[Difference listings]
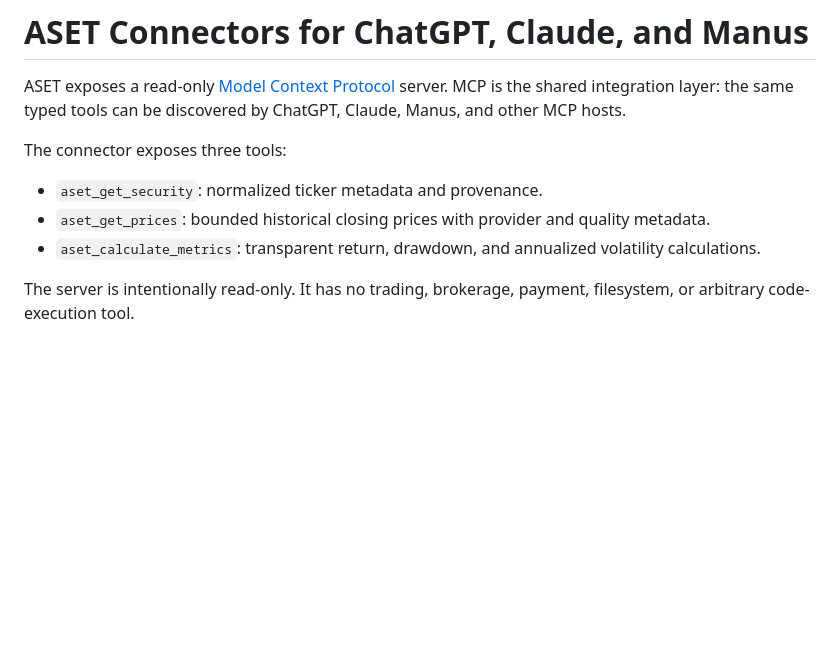
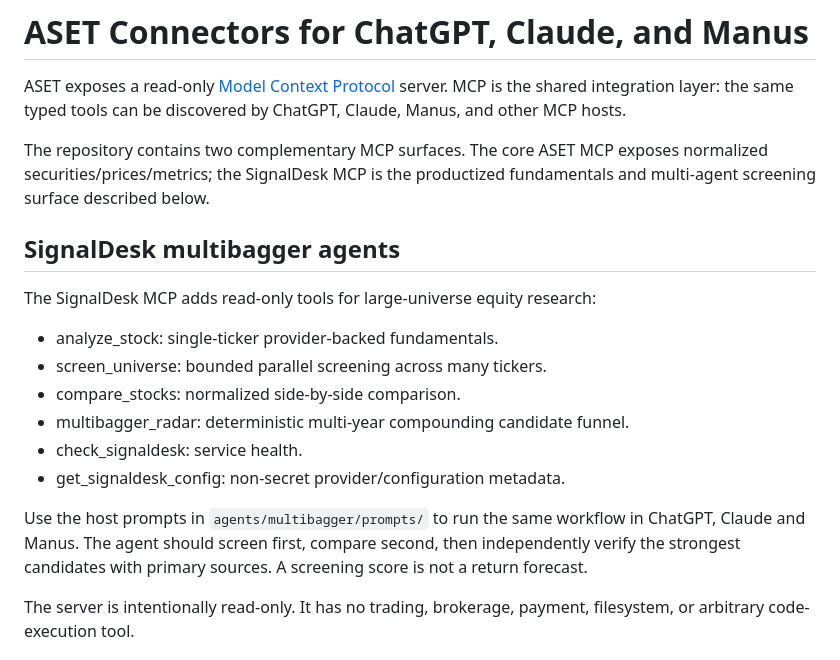
Before and after one commit to artclass11/ASET, a Markdown page: docs/CONNECTORS.md, the part around the change. Drawn GitHub-style; blank space fills up the shorter version.

Commit message:
docs: unify MCP connector guidance for research agents

```diff
--- a/docs/CONNECTORS.md
+++ b/docs/CONNECTORS.md
@@ -2,11 +2,20 @@
 
 ASET exposes a read-only [Model Context Protocol](https://modelcontextprotocol.io/) server. MCP is the shared integration layer: the same typed tools can be discovered by ChatGPT, Claude, Manus, and other MCP hosts.
 
-The connector exposes three tools:
+The repository contains two complementary MCP surfaces. The core ASET MCP exposes normalized securities/prices/metrics; the SignalDesk MCP is the productized fundamentals and multi-agent screening surface described below.
 
-- `aset_get_security`: normalized ticker metadata and provenance.
-- `aset_get_prices`: bounded historical closing prices with provider and quality metadata.
-- `aset_calculate_metrics`: transparent return, drawdown, and annualized volatility calculations.
+## SignalDesk multibagger agents
+
+The SignalDesk MCP adds read-only tools for large-universe equity research:
+
+- analyze_stock: single-ticker provider-backed fundamentals.
+- screen_universe: bounded parallel screening across many tickers.
+- compare_stocks: normalized side-by-side comparison.
+- multibagger_radar: deterministic multi-year compounding candidate funnel.
+- check_signaldesk: service health.
+- get_signaldesk_config: non-secret provider/configuration metadata.
+
+Use the host prompts in `agents/multibagger/prompts/` to run the same workflow in ChatGPT, Claude and Manus. The agent should screen first, compare second, then independently verify the strongest candidates with primary sources. A screening score is not a return forecast.
 
 The server is intentionally read-only. It has no trading, brokerage, payment, filesystem, or arbitrary code-execution tool.
 
```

» **WHAT IS BEING ASKED**
Write out again every line above exactly as given; the pictures do not belong in the copy.

» **RESPONSE TO THE EXERCISE**
Before and after one commit to artclass11/ASET, a Markdown page: docs/CONNECTORS.md, the part around the change. Drawn GitHub-style; blank space fills up the shorter version.

Commit message:
docs: unify MCP connector guidance for research agents

```diff
--- a/docs/CONNECTORS.md
+++ b/docs/CONNECTORS.md
@@ -2,11 +2,20 @@
 
 ASET exposes a read-only [Model Context Protocol](https://modelcontextprotocol.io/) server. MCP is the shared integration layer: the same typed tools can be discovered by ChatGPT, Claude, Manus, and other MCP hosts.
 
-The connector exposes three tools:
+The repository contains two complementary MCP surfaces. The core ASET MCP exposes normalized securities/prices/metrics; the SignalDesk MCP is the productized fundamentals and multi-agent screening surface described below.
 
-- `aset_get_security`: normalized ticker metadata and provenance.
-- `aset_get_prices`: bounded historical closing prices with provider and quality metadata.
-- `aset_calculate_metrics`: transparent return, drawdown, and annualized volatility calculations.
+## SignalDesk multibagger agents
+
+The SignalDesk MCP adds read-only tools for large-universe equity research:
+
+- analyze_stock: single-ticker provider-backed fundamentals.
+- screen_universe: bounded parallel screening across many tickers.
+- compare_stocks: normalized side-by-side comparison.
+- multibagger_radar: deterministic multi-year compounding candidate funnel.
+- check_signaldesk: service health.
+- get_signaldesk_config: non-secret provider/configuration metadata.
+
+Use the host prompts in `agents/multibagger/prompts/` to run the same workflow in ChatGPT, Claude and Manus. The agent should screen first, compare second, then independently verify the strongest candidates with primary sources. A screening score is not a return forecast.
 
 The server is intentionally read-only. It has no trading, brokerage, payment, filesystem, or arbitrary code-execution tool.
 
```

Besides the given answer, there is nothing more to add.